> [Exercise] Set every entry down again, unchanged, picture-free.

++++ Data to use

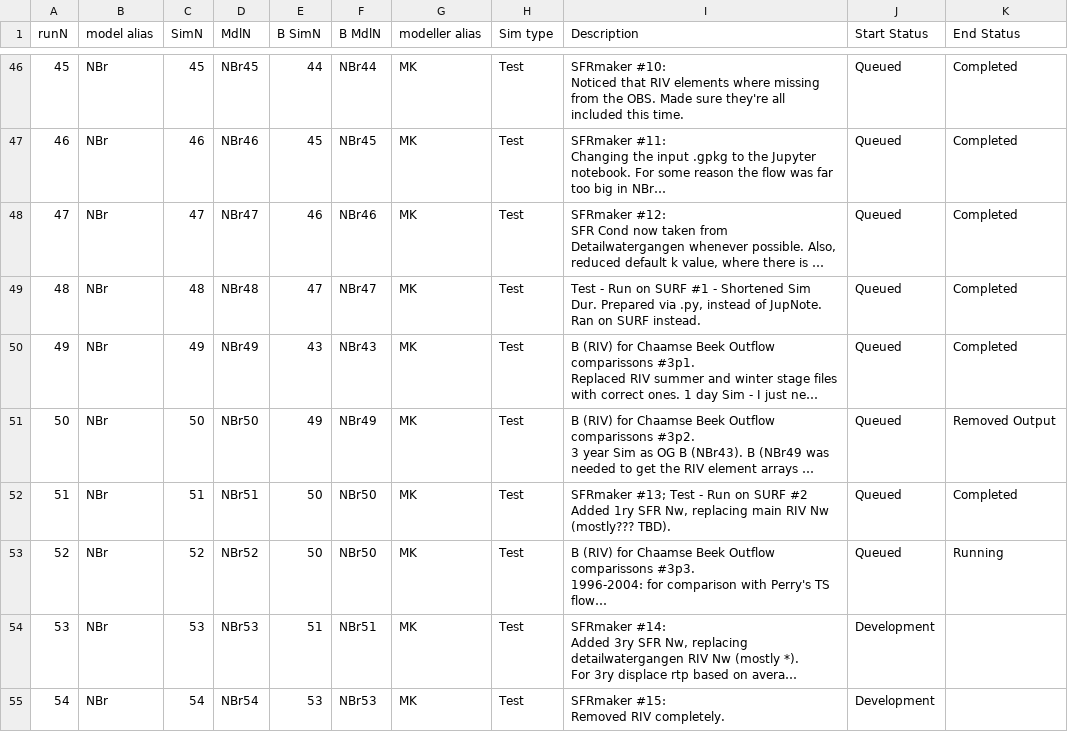
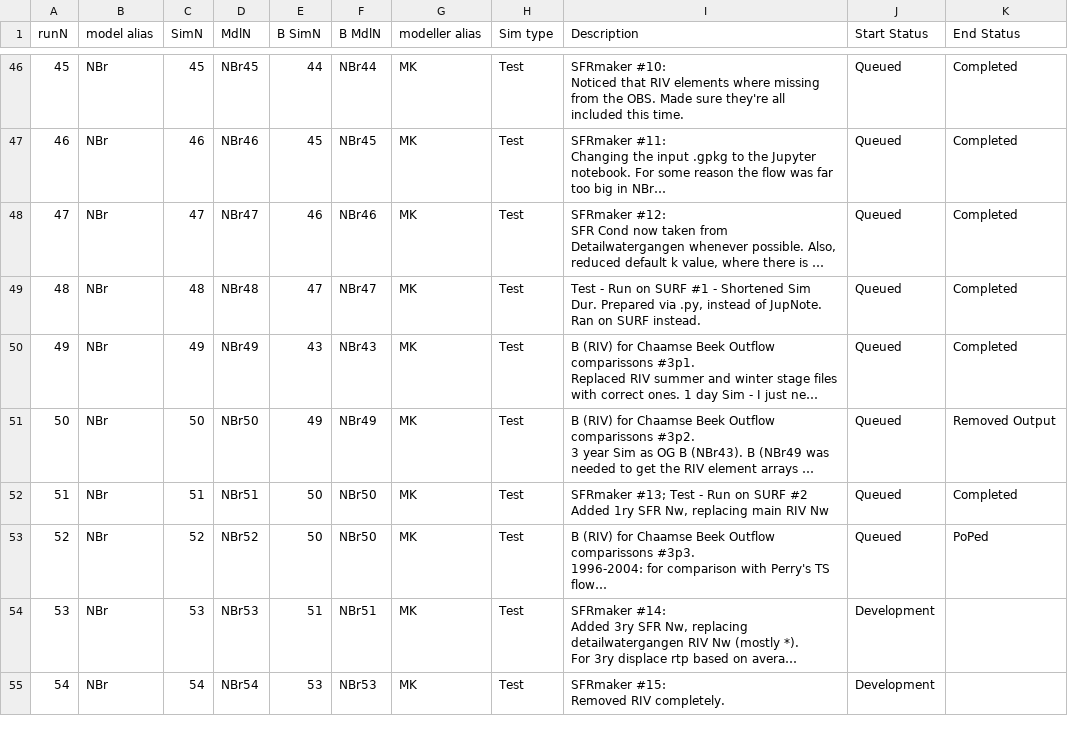
Before and after one commit to Ydrolog/WS_Mdl, a CSV file: Mng/log_Cfg.csv, drawn as a sheet; only a part is shown, gaps mark what is left out; long unchanged cells end in …; the diff names each change by its address in the sheet, - before the commit and + after, or states it on an @@ line.

```diff
--- a/Mng/log_Cfg.csv
+++ b/Mng/log_Cfg.csv
-I52 (Description): …RIV Nw (mostly??? TBD).
+I52 (Description): …RIV Nw
-K53 (End Status): Running
+K53 (End Status): PoPed
```
Also changed, not shown: Mng/log_Out.csv, 36 other files.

++++++++

> [Your response]
Before and after one commit to Ydrolog/WS_Mdl, a CSV file: Mng/log_Cfg.csv, drawn as a sheet; only a part is shown, gaps mark what is left out; long unchanged cells end in …; the diff names each change by its address in the sheet, - before the commit and + after, or states it on an @@ line.

```diff
--- a/Mng/log_Cfg.csv
+++ b/Mng/log_Cfg.csv
-I52 (Description): …RIV Nw (mostly??? TBD).
+I52 (Description): …RIV Nw
-K53 (End Status): Running
+K53 (End Status): PoPed
```
Also changed, not shown: Mng/log_Out.csv, 36 other files.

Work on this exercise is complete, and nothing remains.